> Hi Keith, Hi Phil,
> I am trying to level up a bit here and not focus on OAuth or SAML.
> When someone suggests you to use a certain technology then there is
> typically an entire context that comes with the question that led to this
> recommendation. Since we don’t know the context, it is hard to say whether
> the recommendation is reasonable.
> I think we can all agree that there are many aspects involved of making a
> technology choice. Some of those choices are business related, with the
> availability of software and with the familiarity of the concepts by those
> using the technology.
> What I also see happening again and again is that people confuse protocols
> with the deployment of protocols. Phil does this below too. Just because
> Facebook, Google & Co decide to use OAuth in some specific way does not
> mean that OAuth cannot be deployed by others in a completely different way.

I am not confused, I merely don't accept that the distinction is a useful
one. I know what HTTP and HTML were supposed to be. I also know what they
have become and that there is no way to go back.

The fact that a technology has become one of the factors in reinforcing a
duopoly position is far more relevant to the question of whether a group
should be told that they must use it than ANY aspect of the
technology itself. Yes, OAUTH is capable of supporting a different
ecosystem to the one that it has established. But when an application is
built on OAUTH, they don't get to change the ecosystem.

It is the same in PKI. There is absolutely nothing stopping anyone from
implementing the PGP Web of Trust in X.509. Mark Shuttleworth actually got
pretty far in doing just that. But nobody is ever going to be able to use
that system because there are simply too many assumptions about how the
formats are used built into the deployed infrastructure.

Unfortunately, I don’t see how any of this relates to the diversity
> discussion. I would therefore suggest to move this discussion to the OAuth
> group. There are so many aspects in Phil’s email that require
> clarifications...

If you noticed, I had actually broadened the issue of folk insisting on
their technology being used to include the SPF/DKIM experience which was
quite different.

What I think some of the grownups need to start thinking about is just what
is going to be happening over the next five to ten years as various
politicians decide to wield anti-trust against what they are now calling
big tech. The ostrich strategy that has worked so far is not likely to work
for very much longer.

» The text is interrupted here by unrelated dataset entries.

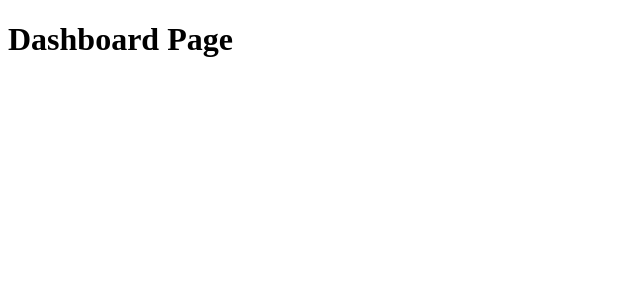
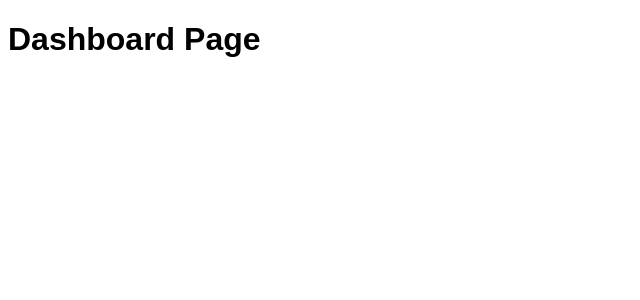
Before and after one commit to stanleyavril123/sectool, a React (Create React App) app: page / in a window 1280 px wide. Shown: the top 300 px of the page, without its empty margins (0-640 px from the left). Built offline with nearby package versions, Linux system fonts and the light colour scheme.

Commit message:
styles.css

```diff
--- a/src/App.tsx
+++ b/src/App.tsx
@@ -8,7 +8,7 @@ const App: React.FC = () => {
     <BrowserRouter>
       <Routes>
         <Route path="/" element={<Dashboard />} />
-        <Route path="/Scan" element={<Scan />}/>
+        <Route path="/Scan" element={<Scan />} />
       </Routes>
     </BrowserRouter>
   );
--- /dev/null
+++ b/src/styles.css
@@ -0,0 +1,7 @@
+:root {
+  font-family: Inter, sans-serif;
+  font-feature-settings: 'liga' 1, 'calt' 1;
+}
+@supports (font-variation-settings: normal) {
+  :root { font-family: InterVariable, sans-serif; }
+}
```
Also changed, not shown: src/index.tsx (+5 -4 lines), 1 other file (tests, documents, lock files or other folders).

Google and Facebook in particular would be well advised to start sending
lawyers to all the standards meetings in which they participate. Or at the
very least the ones that are being attended by lawyers who work for the FTC
and EU anti-trust divisions.